Empathy, observation & openness are the pillars on which design thinking thrives and creates meaning and relevance for brands wanting to make people’s lives betterWhat’s critical therefore, as we are all aware, in designing amazing things is to start with people.
While each design challenge might require a different set of expertise, a healthy mix of backgrounds and perspectives helps us strike a better balance in designing what’s desirable, what’s feasible and what’s viable.
 
To spark new ways of thinking about a challenge, we also turn to what we call “analogous inspiration.” Which is all about identifying and observing experiences that are not directly related to the industry that is being designed for, yet have a relatable aspect. For example, a team designing for the operating room for a healthcare brand decided to observe a pit crew at a race track. High stress, quick judgment, and timely action characterise both situations, yet the “outside” context of car racing provided fresh insights that the team at healthcare would not have been exposed to had they only researched other healthcare moments. Such catalysing methods are less about getting a full-picture approach and more about getting inspired to design something that’s game-changing.

So, the next time you are developing or enhancing a product,it would be worthwhile to look beyond the ‘ walled garden ‘ that defines/chains your industry for some analogous inspiration. For that idea or product of yours to become truly beyond compare.

ENDS
 
www.brandknewmag.com
 
www.groupisd.com

Emotions that have no speed limit when it comes to virality !

Rage seems to be in Rage when it comes to emotions traveling the farthest and fastest across Social Media networks.
The omnipresence of social media, the glut of messaging and content distribution platforms, the sophistication of social listening, combined with readily available news(breaking and broken) and events round the clock, the Damocles Sword hanging on people’s head called ‘ status anxiety ‘, the perennial quest for the next and best viral; all provide the perfect foil for brands and marketers to understand what kind of emotions travel the quickest on social networks and strategise what to ‘avoid‘ and what to ‘adopt‘.

If one were to go granular with the emotions’ basket, we would have the following and more in the bucket list:Happiness/Joy; Sadness/Depression; Rage/Anger; Pride/Prejudice; Disgust/Disillusionment; Wonder/Awe and so on and so forth.

Researchers at the Beihang University in China gauged various online emotions by tracking emoticons embedded in millions of messages posted on Sina Weibo, a popular Twitter-like microblogging platform. Their conclusion: Joy moves faster than sadness or disgust, but nothing is speedier than rage. The researchers found that users reacted most angrily—and quickly—to reports concerning “social problems and diplomatic issues”. It’s diabolical that a strong anti social emotion like rage gets the maximum social attention and currency!!!

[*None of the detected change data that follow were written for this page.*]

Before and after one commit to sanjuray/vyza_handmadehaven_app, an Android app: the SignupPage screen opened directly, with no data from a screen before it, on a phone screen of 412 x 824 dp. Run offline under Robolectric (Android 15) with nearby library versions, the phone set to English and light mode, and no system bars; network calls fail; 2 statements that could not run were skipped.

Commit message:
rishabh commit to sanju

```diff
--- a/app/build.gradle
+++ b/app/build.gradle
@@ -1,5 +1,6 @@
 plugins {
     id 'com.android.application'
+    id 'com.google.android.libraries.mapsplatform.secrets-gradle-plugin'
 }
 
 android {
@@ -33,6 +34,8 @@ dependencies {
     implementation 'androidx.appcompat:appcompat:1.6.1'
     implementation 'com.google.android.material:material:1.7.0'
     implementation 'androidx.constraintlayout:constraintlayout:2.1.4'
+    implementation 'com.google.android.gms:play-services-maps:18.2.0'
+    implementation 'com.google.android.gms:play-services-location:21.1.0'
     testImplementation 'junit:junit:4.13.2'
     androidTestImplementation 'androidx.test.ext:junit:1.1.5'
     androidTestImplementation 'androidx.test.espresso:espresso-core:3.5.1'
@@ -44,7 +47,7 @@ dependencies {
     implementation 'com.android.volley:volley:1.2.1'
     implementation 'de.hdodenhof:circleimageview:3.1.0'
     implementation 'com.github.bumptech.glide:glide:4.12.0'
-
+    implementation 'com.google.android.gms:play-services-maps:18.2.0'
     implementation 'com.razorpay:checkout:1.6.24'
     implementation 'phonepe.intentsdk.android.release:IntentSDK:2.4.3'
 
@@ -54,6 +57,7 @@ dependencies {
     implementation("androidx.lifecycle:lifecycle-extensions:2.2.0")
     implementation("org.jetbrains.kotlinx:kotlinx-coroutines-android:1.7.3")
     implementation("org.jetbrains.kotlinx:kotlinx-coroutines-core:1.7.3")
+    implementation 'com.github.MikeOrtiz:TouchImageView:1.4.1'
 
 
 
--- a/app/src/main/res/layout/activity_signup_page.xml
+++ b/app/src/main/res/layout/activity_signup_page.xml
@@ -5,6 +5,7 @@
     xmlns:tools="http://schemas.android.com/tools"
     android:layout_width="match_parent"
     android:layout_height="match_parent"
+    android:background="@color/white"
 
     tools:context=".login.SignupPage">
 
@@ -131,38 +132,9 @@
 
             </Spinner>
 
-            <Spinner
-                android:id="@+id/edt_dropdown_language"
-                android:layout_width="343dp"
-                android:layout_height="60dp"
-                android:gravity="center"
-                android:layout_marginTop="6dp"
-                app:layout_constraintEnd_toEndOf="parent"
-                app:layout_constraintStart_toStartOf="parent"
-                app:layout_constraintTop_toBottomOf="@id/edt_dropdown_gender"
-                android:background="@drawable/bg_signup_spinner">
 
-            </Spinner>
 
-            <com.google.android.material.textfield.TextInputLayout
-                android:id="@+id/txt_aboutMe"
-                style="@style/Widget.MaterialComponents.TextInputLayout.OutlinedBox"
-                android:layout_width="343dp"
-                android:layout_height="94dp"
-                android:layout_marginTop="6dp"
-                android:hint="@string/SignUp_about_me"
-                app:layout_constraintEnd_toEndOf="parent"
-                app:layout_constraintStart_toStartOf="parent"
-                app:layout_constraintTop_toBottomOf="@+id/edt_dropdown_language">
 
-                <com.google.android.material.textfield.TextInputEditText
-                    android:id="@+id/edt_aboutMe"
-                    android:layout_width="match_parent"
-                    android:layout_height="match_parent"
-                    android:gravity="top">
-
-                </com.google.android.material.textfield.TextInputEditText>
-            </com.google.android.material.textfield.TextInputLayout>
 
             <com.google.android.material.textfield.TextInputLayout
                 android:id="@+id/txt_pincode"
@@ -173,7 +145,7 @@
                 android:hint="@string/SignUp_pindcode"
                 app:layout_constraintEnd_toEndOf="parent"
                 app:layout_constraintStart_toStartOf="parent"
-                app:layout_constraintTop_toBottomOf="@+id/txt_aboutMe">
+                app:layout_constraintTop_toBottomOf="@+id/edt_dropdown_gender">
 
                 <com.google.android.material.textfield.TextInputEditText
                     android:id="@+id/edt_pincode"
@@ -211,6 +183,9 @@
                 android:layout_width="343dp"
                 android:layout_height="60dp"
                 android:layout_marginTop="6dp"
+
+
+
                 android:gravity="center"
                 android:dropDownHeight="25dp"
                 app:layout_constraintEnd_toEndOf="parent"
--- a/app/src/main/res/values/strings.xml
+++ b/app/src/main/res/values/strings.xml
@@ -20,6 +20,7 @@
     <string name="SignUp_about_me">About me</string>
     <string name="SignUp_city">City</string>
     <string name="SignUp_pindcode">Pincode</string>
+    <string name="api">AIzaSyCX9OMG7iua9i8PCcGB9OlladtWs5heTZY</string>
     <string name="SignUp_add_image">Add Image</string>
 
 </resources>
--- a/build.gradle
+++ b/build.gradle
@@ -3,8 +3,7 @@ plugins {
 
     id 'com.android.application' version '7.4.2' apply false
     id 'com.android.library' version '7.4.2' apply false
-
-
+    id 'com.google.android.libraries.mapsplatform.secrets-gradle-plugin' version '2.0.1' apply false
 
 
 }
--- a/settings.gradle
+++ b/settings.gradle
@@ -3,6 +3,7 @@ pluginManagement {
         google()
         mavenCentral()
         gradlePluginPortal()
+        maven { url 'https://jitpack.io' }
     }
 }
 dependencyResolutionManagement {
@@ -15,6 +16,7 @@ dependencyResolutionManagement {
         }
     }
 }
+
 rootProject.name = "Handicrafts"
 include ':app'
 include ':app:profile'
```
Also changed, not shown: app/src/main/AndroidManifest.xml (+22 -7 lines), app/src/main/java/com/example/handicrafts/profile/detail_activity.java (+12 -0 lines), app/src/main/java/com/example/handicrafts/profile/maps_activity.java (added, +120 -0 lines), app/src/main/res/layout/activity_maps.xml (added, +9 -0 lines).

In many cases, these ‘ social flare ups ‘ triggers a chain reaction of anger with multiple circles of the social community getting influenced and participating with equal or more venom.

In another study conducted by Jonah Berger and a colleague at Wharton based on 7000 articles covered by The New York Times, they discovered that if there was one emotion that overtook rage in billings, it was awe. The wonder and excitement of a new discovery of beauty or knowledge or a breakthrough in the fight against cancer; puts awe as an emotion in overdrive thus heaping bagfuls of viral.“Awe gets our hearts racing and our blood pumping,” Berger says. “This increases our desire for emotional connection and drives us to share.”

For all those who thought that sadness would emerge triumphant in the race to viral stardom, sorry to disappoint you. Sadness was considered to be a ‘ deactivating emotion ‘ where people pull down or withdraw leaving it with little torque to go the distance. If you feel a little melancholic about it, let that stay.

​So, the next time you see or experience road rage​, talk yourself into believing that it need not be infectious(or go viral).

​ENDS​

​groupisd.com

brandknewmag.com​